= What you have to do =
Work out how many lines in the data hold the word "forloop", and reply with that number only.

= Extracted data entries =
────────────────────
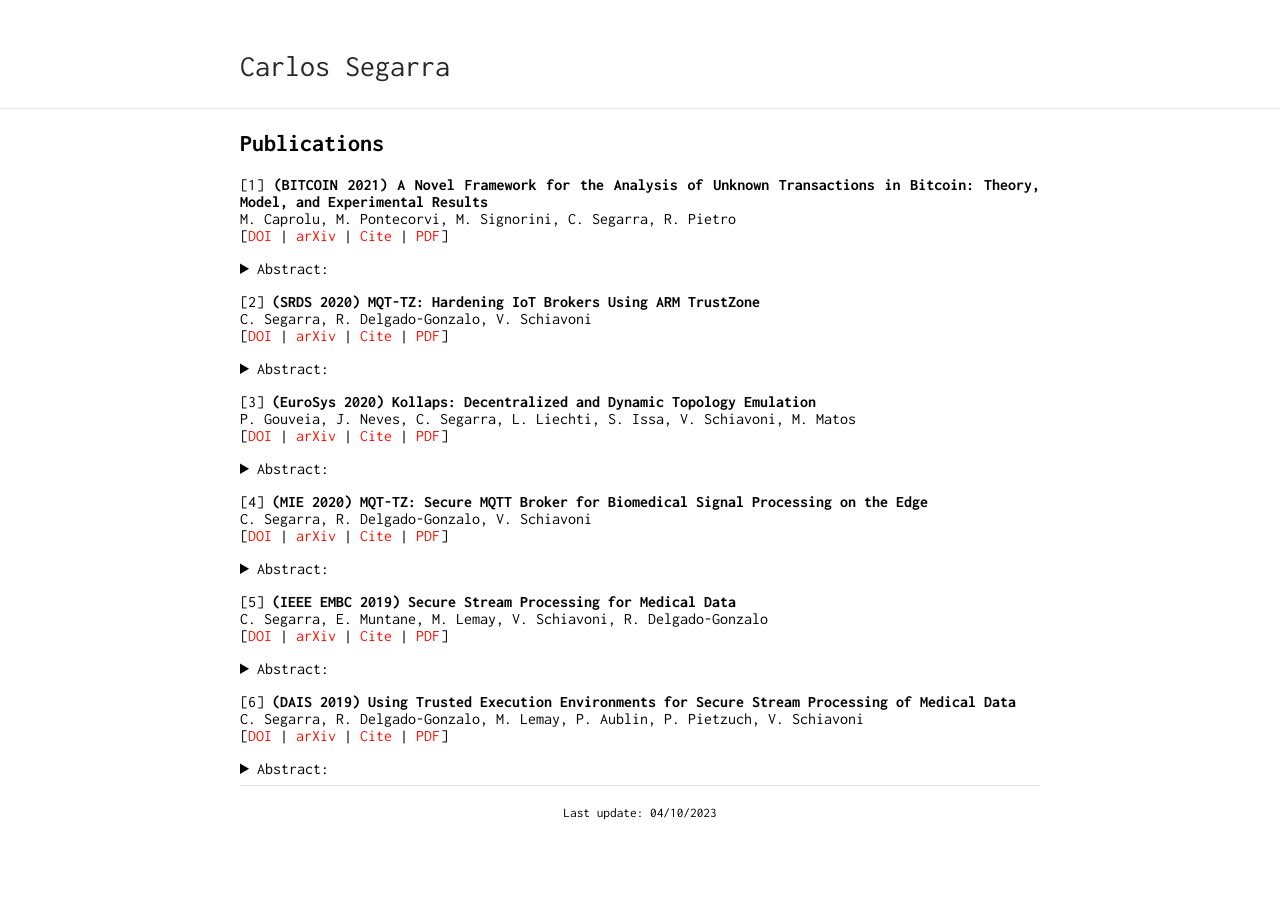
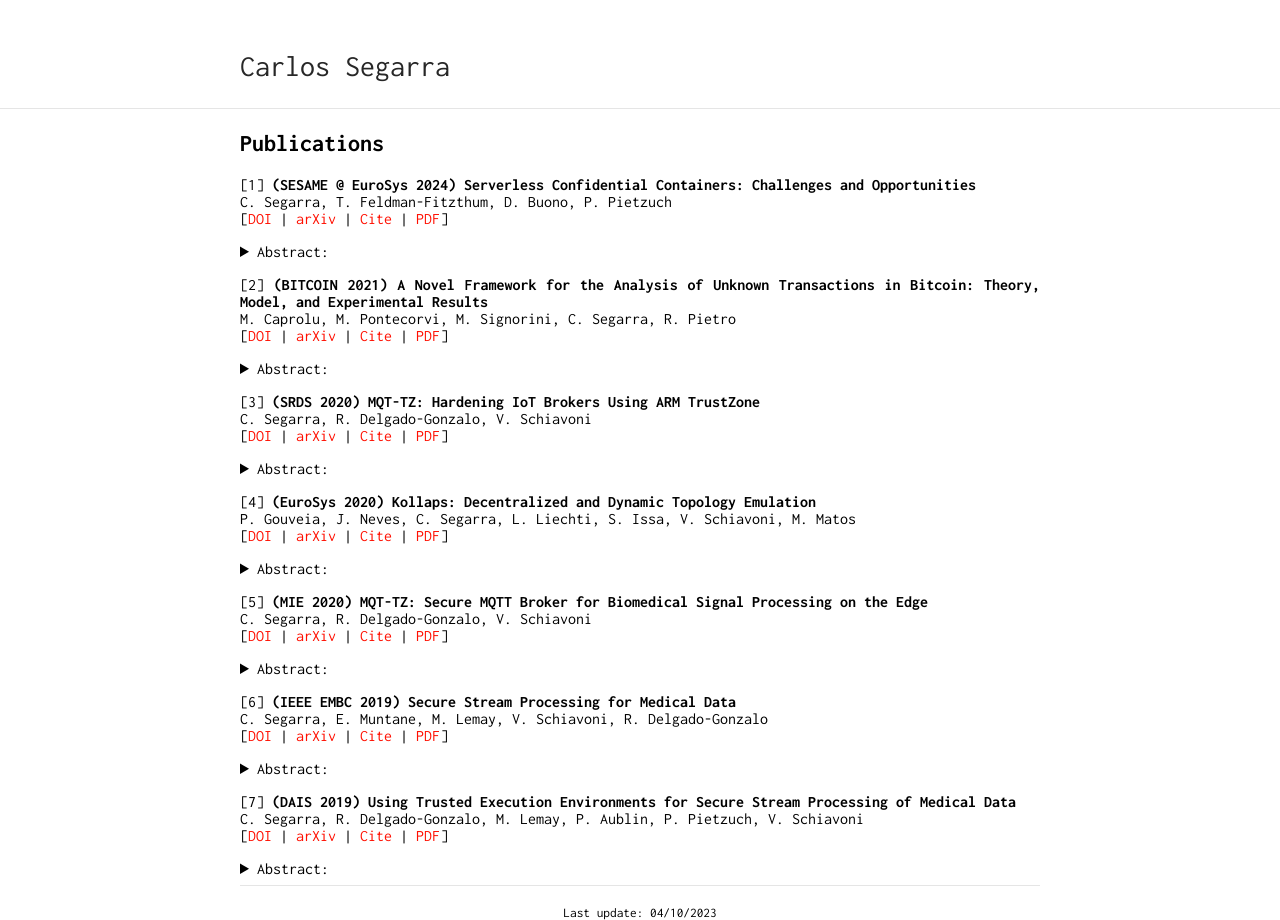
Before and after one commit to csegarragonz/csg-web, a Jekyll site: the page built from pages/publications.md, in a window 1280 px wide. Built offline with Jekyll 4.4.1, drawn with Linux system fonts in a browser that asks for light colours; our own code applies the rules of GitHub Pages for plain Markdown files.

Commit message:
publications: add sesame 2024 pub

```diff
--- a/_config.yml
+++ b/_config.yml
@@ -58,6 +58,25 @@ social-media:
     fa-icon: 'fa-university'
 
 publications:
+  - title: "Serverless Confidential Containers: Challenges and Opportunities"
+    venue: "SESAME @ EuroSys"
+    year: 2024
+    authors:
+      - "Carlos Segarra"
+      - "Tobin Feldman-Fitzthum"
+      - "Daniele Buono"
+      - "Peter Pietzuch"
+    doi: "https://dl.acm.org/doi/10.1145/3642977.3652097"
+    arxiv: "none"
+    cite: "{{ site.url }}/assets/papers/SESAME2024_ServerlessCoCo.bib"
+    pdf: "{{ site.url }}/assets/papers/SESAME2024_ServerlessCoCo.pdf"
+    abstract: "Serverless computing allows users to execute pieces of code (so called functions) on-demand in the cloud without having to provision any hardware resources. However, by executing in the cloud and delegating control over hardware resources, the integrity of the execution and the confidentiality of function code and data are at the mercy of the cloud provider and serverless runtime. Confidential computing aims to remove trust from the cloud provider by executing applications inside hardware enclaves. In spite of the increasing adoption of confidential computing, designing a confidential serverless runtime with moderate performance overhead remains an open challenge.
+<br />
+<br />
+
+In this short article we present our experience porting the Knative serverless runtime to a confidential setting using Confidential Containers (CoCo), a technology that allows the execution of unmodified (encrypted) container images inside confidential VMs (cVMs). Our results show that cVMs are not ready to execute container-based serverless functions. Starting a serverless function in a CoCo from an encrypted container image with attestation takes up to 17 seconds. Starting 16 serverless functions concurrently takes more than three minutes, 20× slower than its non-confidential counterpart. We analyze the main sources of overhead, and outline the research challenges to bridge the gap between confidential and serverless computing.
+"
+
   - title: "A Novel Framework for the Analysis of Unknown Transactions in Bitcoin: Theory, Model, and Experimental Results"
     venue: BITCOIN
     year: 2021
--- a/pages/publications.md
+++ b/pages/publications.md
@@ -8,7 +8,7 @@ permalink: /pages/publications
 {% for publication in site.publications %}
 [{{ forloop.index }}] **({{ publication.venue}} {{ publication.year }}) {{ publication.title }}** \\
 {% for author in publication.authors %}{% assign names = author | split: ' ' %}{% if forloop.index > 1 %}, {% endif %}{{names[0] | slice: 0 }}. {{names[1]}}{% endfor %} \\
-[[DOI]({{ publication.doi }}) | [arXiv]({{ publication.arxiv }}) | [Cite]({{ publication.arxiv }}) | [PDF]({{ publication.pdf }})]
+[[DOI]({{ publication.doi }}) | [arXiv]({{ publication.arxiv }}) | [Cite]({{ publication.cite }}) | [PDF]({{ publication.pdf }})]
 <details>
   <summary>Abstract:</summary>
 
```
Also changed, not shown: assets/papers/SESAME2024_ServerlessCoCo.bib (added, +17 -0 lines), 1 other file.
────────────────────
= Response area =
2